Apparently Comcast is doing more than just delivering cable TV and internet service.
Brandon Dilbeck, 20, a student at the University of Washington, was complaining recently on his blog, Brandon Notices, about Comcast’s practice of posting ads in its on-screen programming guide.
He assumed he was writing for his own benefit. “It feels like nobody ever really reads my blog,” he said. “Nobody has left a comment in months.”
Shortly afterward, he received an e-mail message from Comcast, thanking him for the feedback and adding that it was working on a new interactive guide that might “illuminate the issues that you are currently experiencing.”
Mr. Dilbeck found it all a bit creepy. “The rest of his e-mail may as well have read, ‘Big Brother is watching you,’ ” he said.
But Frank Eliason, digital care manager at Comcast, says he was just trying to help.
Well, then, if that’s the case, let’s see if that’s true.

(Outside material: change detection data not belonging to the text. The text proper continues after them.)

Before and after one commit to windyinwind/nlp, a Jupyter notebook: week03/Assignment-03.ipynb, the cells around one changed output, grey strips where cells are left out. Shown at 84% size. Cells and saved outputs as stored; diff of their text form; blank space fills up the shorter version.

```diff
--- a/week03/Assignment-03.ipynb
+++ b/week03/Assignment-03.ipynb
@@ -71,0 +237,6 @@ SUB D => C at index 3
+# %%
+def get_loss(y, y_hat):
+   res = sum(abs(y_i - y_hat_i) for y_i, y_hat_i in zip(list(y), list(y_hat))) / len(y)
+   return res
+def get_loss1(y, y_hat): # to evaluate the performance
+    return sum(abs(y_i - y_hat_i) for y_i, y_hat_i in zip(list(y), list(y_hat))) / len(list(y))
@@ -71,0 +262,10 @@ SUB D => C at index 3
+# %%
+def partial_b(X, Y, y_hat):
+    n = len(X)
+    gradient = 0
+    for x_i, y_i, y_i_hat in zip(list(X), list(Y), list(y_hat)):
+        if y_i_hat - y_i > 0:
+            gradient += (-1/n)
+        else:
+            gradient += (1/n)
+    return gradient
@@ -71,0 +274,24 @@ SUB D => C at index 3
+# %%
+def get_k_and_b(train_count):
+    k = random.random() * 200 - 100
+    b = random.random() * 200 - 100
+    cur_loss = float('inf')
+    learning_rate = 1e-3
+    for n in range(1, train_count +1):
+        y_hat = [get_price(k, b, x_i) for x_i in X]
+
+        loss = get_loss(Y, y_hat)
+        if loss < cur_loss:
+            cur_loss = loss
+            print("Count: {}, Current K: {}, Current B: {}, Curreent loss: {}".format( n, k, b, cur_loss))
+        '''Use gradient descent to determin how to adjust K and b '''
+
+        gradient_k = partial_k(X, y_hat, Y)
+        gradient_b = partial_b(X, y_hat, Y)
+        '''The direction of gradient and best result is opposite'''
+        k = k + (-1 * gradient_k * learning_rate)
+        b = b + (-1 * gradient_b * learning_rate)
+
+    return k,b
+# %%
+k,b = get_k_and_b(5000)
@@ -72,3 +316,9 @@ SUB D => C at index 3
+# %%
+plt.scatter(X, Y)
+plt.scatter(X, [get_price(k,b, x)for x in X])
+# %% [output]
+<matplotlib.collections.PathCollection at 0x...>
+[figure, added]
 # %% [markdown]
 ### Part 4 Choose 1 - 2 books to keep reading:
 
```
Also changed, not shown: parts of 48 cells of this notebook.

I have a complaint about Comcast. Last month when I moved into my new house, Comcast came out and installed the new cable box; the old one that they told me to take from my old place wouldn’t work. The installer showed up on time on moving day and was very polite, and he got the TV’s all hooked up. I was in the middle of telling the movers where to put stuff, so when I signed off on the installation paperwork I didn’t have time to sit down and actually turn on the TV in the living room, the one with the fancy remote and cable box that gives me access to HBO. Later that evening I did, and when I hit the “On” button, the cable box came on, but the TV only came on for a moment, then shut off. I tried again; same thing. I checked to see if the remote had been programmed correctly; it had. After two phone calls to the Comcast customer service line and endless attempts at getting it to work, I found the only way to get the TV and cable box to work together was to turn the TV on and off by the power button on the front of it and leave the cable box on all the time. So I called Comcast customer service yet again, and they made an appointment for a service technician to come out and see what the problem was.

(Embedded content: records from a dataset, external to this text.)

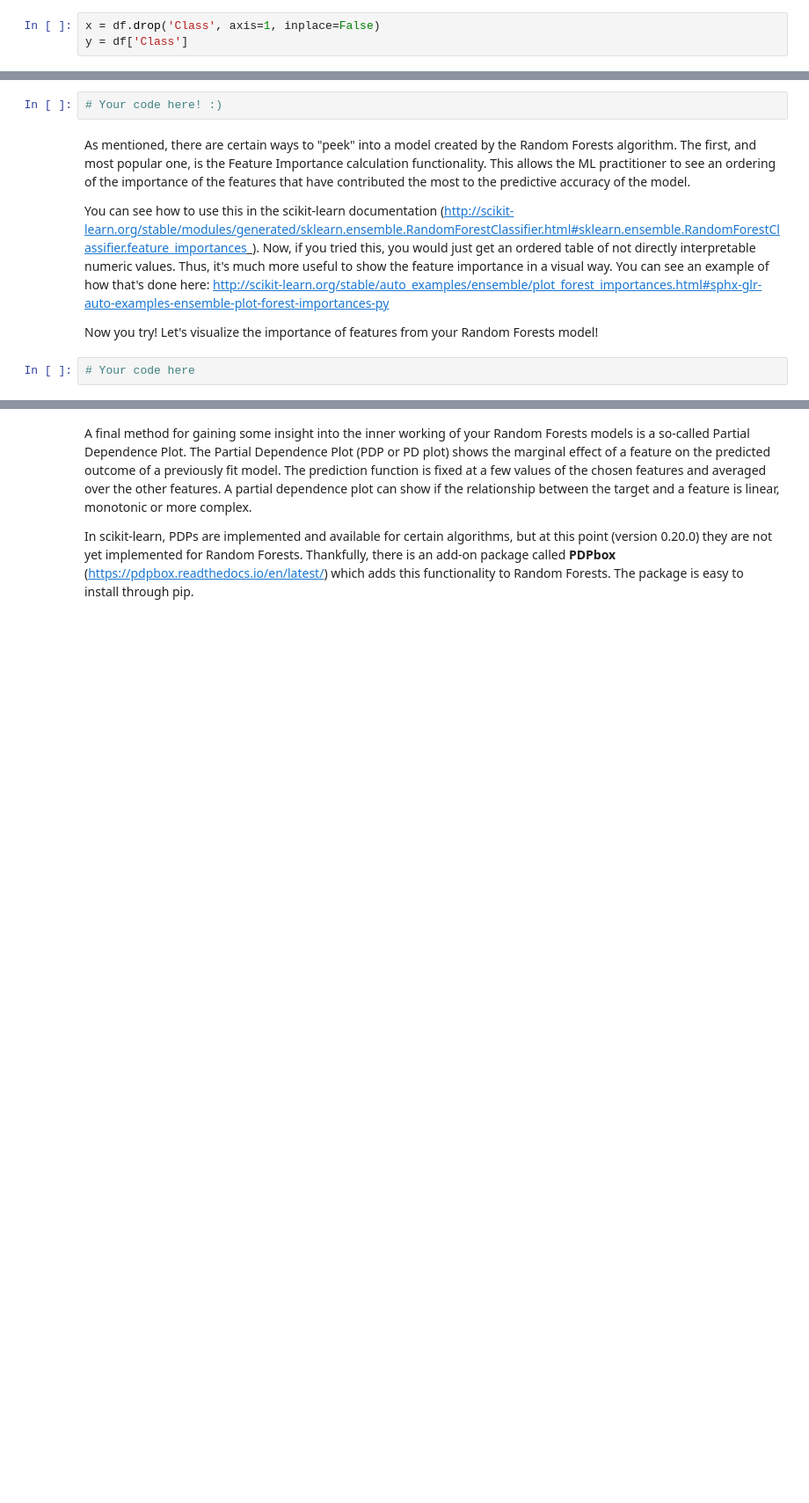
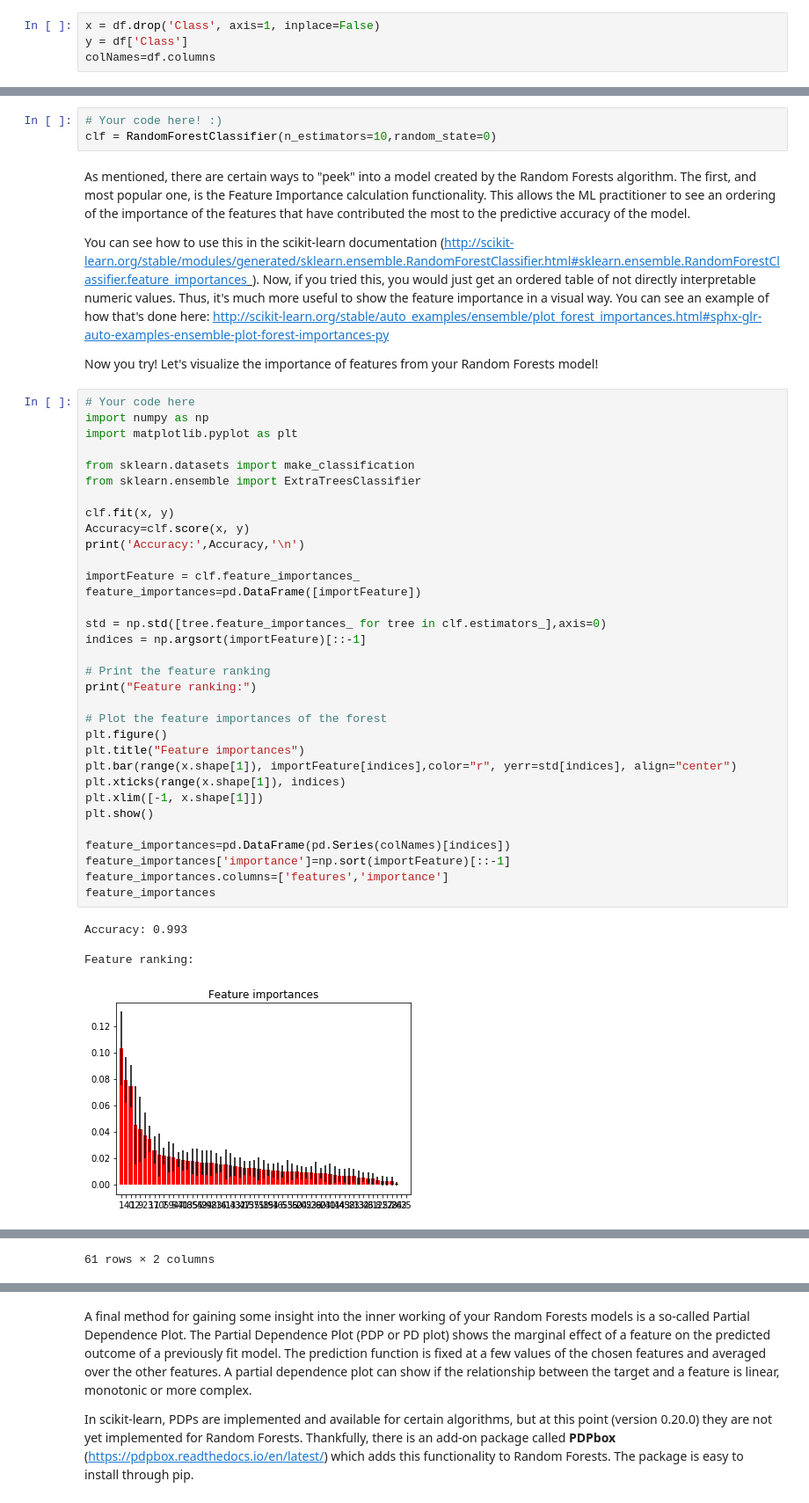
Before and after one commit to rohts-patil/SpringBoard-Assignments, a Jupyter notebook: aic-8_2_8_tree-based-algorithms-mini-project/Mini_Project_Tree-Based_Algorithms.ipynb, the cells around one changed output, grey strips where cells are left out. Shown at 88% size. Cells and saved outputs as stored; diff of their text form; blank space fills up the shorter version.

Commit message:
Done with tree assignment

```diff
--- a/aic-8_2_8_tree-based-algorithms-mini-project/Mini_Project_Tree-Based_Algorithms.ipynb
+++ b/aic-8_2_8_tree-based-algorithms-mini-project/Mini_Project_Tree-Based_Algorithms.ipynb
@@ -57,6 +57,7 @@ set(df.dtypes)
 # %%
 x = df.drop('Class', axis=1, inplace=False)
 y = df['Class']
+colNames=df.columns
 # %%
 y.head()
 # %% [output]
@@ -175,11 +135,48 @@ First, let's build a Random Forests model, using the same best practices that yo
 from sklearn.ensemble import RandomForestClassifier
 # %%
 # Your code here! :)
+clf = RandomForestClassifier(n_estimators=10,random_state=0)
 # %% [markdown]
 As mentioned, there are certain ways to "peek" into a model created by the Random Forests algorithm. The first, and most popular one, is the Feature Importance calculation functionality. This allows the ML practitioner to see an ordering of the importance of the features that have contributed the most to the predictive accuracy of the model.
 
 You can see how to use this in the scikit-learn documentation (http://scikit-learn.org/stable/modules/generated/sklearn.ensemble.RandomForestClassifier.html#sklearn.ensemble.RandomForestClassifier.feature_importances_). Now, if you tried this, you would just get an ordered table of not directly interpretable numeric values. Thus, it's much more useful to show the feature importance in a visual way. You can see an example of how that's done here: http://scikit-learn.org/stable/auto_examples/ensemble/plot_forest_importances.html#sphx-glr-auto-examples-ensemble-plot-forest-importances-py
 
 Now you try! Let's visualize the importance of features from your Random Forests model!
-# %%
-# Your code here
+# %%
+# Your code here
+import numpy as np
+import matplotlib.pyplot as plt
+
+from sklearn.datasets import make_classification
+from sklearn.ensemble import ExtraTreesClassifier
+
+clf.fit(x, y)
+Accuracy=clf.score(x, y)
+print('Accuracy:',Accuracy,'\n')
+
+importFeature = clf.feature_importances_
+feature_importances=pd.DataFrame([importFeature])
+
+std = np.std([tree.feature_importances_ for tree in clf.estimators_],axis=0)
+indices = np.argsort(importFeature)[::-1]
+
+# Print the feature ranking
+print("Feature ranking:")
+
+# Plot the feature importances of the forest
+plt.figure()
+plt.title("Feature importances")
+plt.bar(range(x.shape[1]), importFeature[indices],color="r", yerr=std[indices], align="center")
+plt.xticks(range(x.shape[1]), indices)
+plt.xlim([-1, x.shape[1]])
+plt.show()
+
+feature_importances=pd.DataFrame(pd.Series(colNames)[indices])
+feature_importances['importance']=np.sort(importFeature)[::-1]
+feature_importances.columns=['features','importance']
+feature_importances
+# %% [output]
+Accuracy: 0.993
+
+Feature ranking:
+[figure, added]
@@ -185,0 +200 @@ Now you try! Let's visualize the importance of features from your Random Forests
+61 rows × 2 columns
```
Also changed, not shown: parts of 17 cells of this notebook, 1 other file.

The service technician arrived within the appointed time (between 8 and 10 on a Saturday) and it was the same friendly guy who had originally set up the box on moving day. Within a few minutes he discovered the problem: when he had plugged in the TV, he had plugged it into the AC outlet on the back of the cable box instead of the wall outlet. He apologized, I thanked him, and he went on his way.
But when I got my cable bill two weeks later, there was a $28 charge for the service call. What? It had been Comcast’s fault that the TV didn’t work, not mine. I called the Comcast customer service number and asked them why I should pay for a service call when it wasn’t my fault that there was a problem in the first place? The customer service rep was polite but indifferent, and he said the best he could do was note the dispute on my record, they would review it, and if they decided that the charge was unfair, it would show up as a credit on my next bill. Meanwhile, I needed to pay the full amount of the bill or my account would be flagged as in arrears. “Thank you for calling Comcast and have a good day.” Click.
Well, I haven’t gotten my next bill yet, so let’s see if they actually did give me credit for a charge for a service call that was their fault. And let’s see if Comcast is paying attention to what people are saying about them on the blogs. I’ll let you know if I hear from them. If I don’t, expect another rant if they don’t give me credit on my bill for their mistake.
Update: Within a half-hour of putting up this post, I got a comment:
You are correct that you should not have been charged for the service call. I do apologize. If for some reason the credit is not there, let us know.
Okay… I will. And enjoy the rest of my blog while you’re here…